**What to work on:** One number is all that is asked for: the number of lines below that hold the string "gateway".

**Data for processing:**
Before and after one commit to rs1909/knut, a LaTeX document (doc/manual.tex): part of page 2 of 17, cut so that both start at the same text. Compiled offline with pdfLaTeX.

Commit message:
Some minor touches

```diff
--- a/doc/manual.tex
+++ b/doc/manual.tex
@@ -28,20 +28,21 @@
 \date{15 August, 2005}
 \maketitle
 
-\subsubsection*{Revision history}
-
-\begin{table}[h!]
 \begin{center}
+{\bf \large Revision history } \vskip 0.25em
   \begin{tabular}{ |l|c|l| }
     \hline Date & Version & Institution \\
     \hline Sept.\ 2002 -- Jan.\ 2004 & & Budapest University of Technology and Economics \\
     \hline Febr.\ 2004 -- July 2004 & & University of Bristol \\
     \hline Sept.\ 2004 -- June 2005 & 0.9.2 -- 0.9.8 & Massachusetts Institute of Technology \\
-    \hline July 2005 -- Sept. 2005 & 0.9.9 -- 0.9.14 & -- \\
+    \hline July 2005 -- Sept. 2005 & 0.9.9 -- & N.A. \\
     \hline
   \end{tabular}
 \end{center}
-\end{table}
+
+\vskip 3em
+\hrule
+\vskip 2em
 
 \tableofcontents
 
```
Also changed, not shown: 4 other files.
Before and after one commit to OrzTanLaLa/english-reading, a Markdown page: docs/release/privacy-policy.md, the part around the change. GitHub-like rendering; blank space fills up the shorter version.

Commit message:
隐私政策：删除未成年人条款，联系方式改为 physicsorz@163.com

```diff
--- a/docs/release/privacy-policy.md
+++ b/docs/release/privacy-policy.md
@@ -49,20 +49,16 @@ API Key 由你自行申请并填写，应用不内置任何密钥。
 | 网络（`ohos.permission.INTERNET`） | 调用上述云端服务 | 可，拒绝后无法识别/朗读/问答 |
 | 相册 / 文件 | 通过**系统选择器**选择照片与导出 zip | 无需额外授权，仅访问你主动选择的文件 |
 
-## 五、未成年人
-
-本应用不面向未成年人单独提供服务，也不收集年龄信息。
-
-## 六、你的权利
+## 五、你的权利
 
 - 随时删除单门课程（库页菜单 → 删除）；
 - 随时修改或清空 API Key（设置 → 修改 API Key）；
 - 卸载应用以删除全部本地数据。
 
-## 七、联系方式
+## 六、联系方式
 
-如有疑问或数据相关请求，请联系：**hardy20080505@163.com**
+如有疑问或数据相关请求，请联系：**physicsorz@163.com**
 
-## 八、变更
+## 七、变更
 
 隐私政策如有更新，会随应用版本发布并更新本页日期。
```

* * *

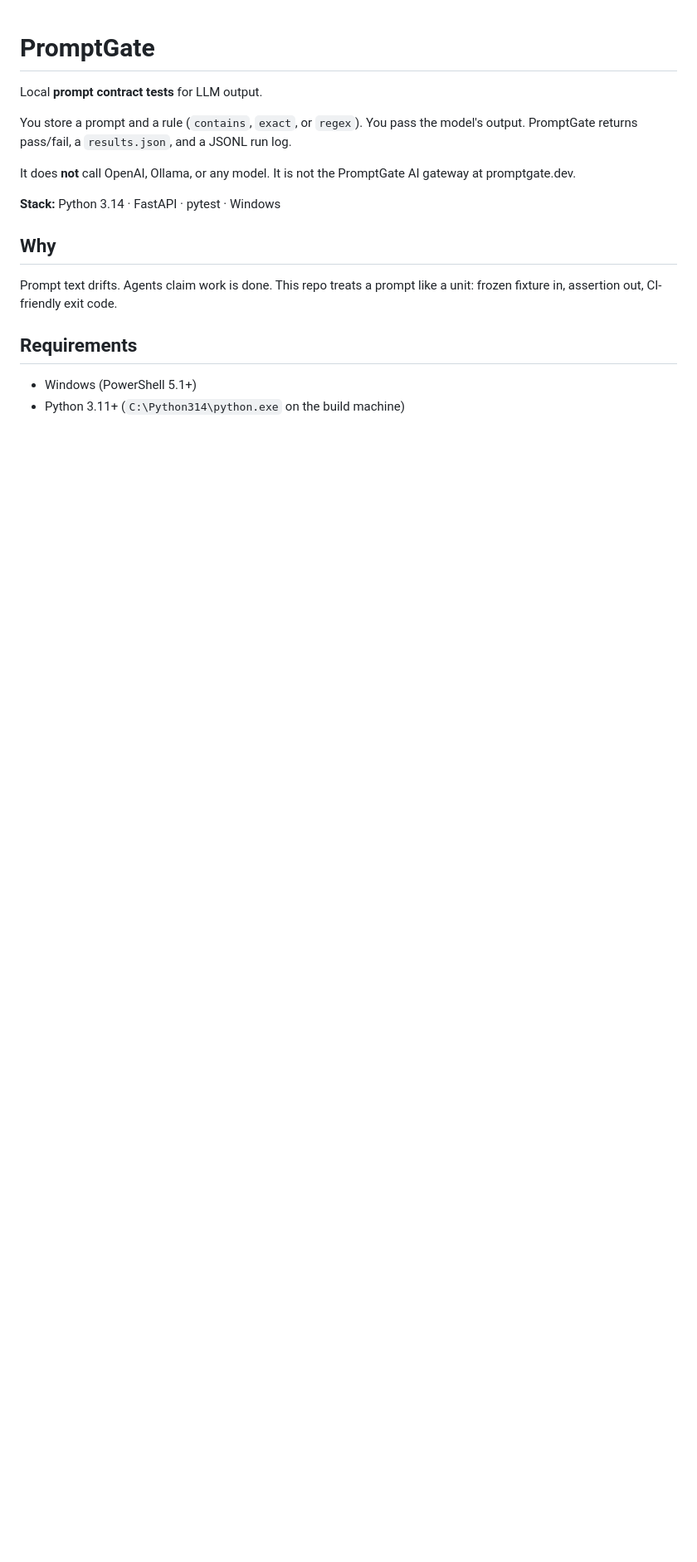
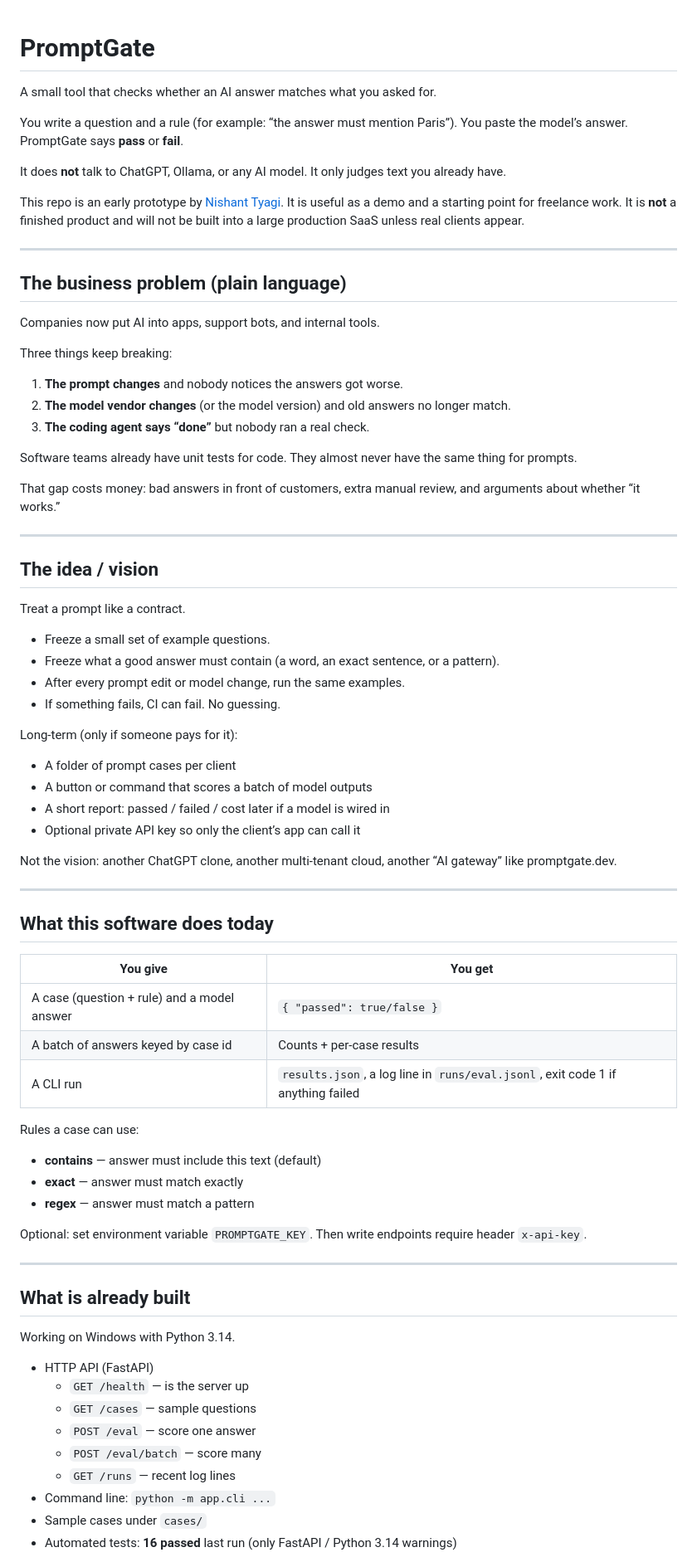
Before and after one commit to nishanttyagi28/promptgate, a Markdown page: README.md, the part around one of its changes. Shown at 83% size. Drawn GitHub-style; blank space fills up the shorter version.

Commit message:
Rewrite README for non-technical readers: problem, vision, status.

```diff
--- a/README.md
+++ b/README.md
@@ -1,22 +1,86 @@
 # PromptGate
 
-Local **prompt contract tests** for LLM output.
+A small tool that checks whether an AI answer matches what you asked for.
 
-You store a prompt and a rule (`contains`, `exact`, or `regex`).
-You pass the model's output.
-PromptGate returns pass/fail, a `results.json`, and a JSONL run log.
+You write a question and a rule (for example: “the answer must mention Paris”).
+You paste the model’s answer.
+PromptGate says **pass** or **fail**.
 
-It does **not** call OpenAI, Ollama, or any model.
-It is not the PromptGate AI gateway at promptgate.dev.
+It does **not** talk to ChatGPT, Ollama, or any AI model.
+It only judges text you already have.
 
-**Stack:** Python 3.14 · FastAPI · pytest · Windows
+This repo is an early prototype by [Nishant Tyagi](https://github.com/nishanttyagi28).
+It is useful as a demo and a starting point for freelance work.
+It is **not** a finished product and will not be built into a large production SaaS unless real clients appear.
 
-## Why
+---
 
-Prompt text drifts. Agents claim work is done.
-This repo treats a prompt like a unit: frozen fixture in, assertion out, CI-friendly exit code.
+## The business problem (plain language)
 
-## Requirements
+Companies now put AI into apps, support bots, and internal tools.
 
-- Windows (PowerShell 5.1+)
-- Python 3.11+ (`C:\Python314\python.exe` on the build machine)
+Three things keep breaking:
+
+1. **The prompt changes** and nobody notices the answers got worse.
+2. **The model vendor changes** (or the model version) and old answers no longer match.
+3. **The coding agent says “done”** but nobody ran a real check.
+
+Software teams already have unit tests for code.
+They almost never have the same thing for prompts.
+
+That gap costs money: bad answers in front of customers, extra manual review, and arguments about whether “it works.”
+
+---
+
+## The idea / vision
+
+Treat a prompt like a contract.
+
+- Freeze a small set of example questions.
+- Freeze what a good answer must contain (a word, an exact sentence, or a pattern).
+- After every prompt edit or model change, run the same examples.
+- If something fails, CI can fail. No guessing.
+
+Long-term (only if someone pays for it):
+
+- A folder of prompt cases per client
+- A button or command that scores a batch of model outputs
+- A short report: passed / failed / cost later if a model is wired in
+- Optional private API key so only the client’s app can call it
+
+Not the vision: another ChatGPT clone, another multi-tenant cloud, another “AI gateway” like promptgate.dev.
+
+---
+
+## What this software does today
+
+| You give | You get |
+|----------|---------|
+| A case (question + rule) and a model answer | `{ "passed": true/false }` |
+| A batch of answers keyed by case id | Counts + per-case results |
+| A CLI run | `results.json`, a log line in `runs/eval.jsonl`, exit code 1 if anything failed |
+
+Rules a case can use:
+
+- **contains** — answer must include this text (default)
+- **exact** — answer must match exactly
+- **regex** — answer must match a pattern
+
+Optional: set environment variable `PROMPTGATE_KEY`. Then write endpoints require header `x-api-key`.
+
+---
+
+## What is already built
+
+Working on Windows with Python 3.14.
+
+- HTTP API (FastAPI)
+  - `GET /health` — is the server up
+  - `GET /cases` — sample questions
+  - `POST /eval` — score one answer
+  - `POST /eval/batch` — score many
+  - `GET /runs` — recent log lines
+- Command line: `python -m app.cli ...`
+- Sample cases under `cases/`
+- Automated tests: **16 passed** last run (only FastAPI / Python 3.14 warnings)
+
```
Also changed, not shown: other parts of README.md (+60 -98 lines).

**Response to this task:** 2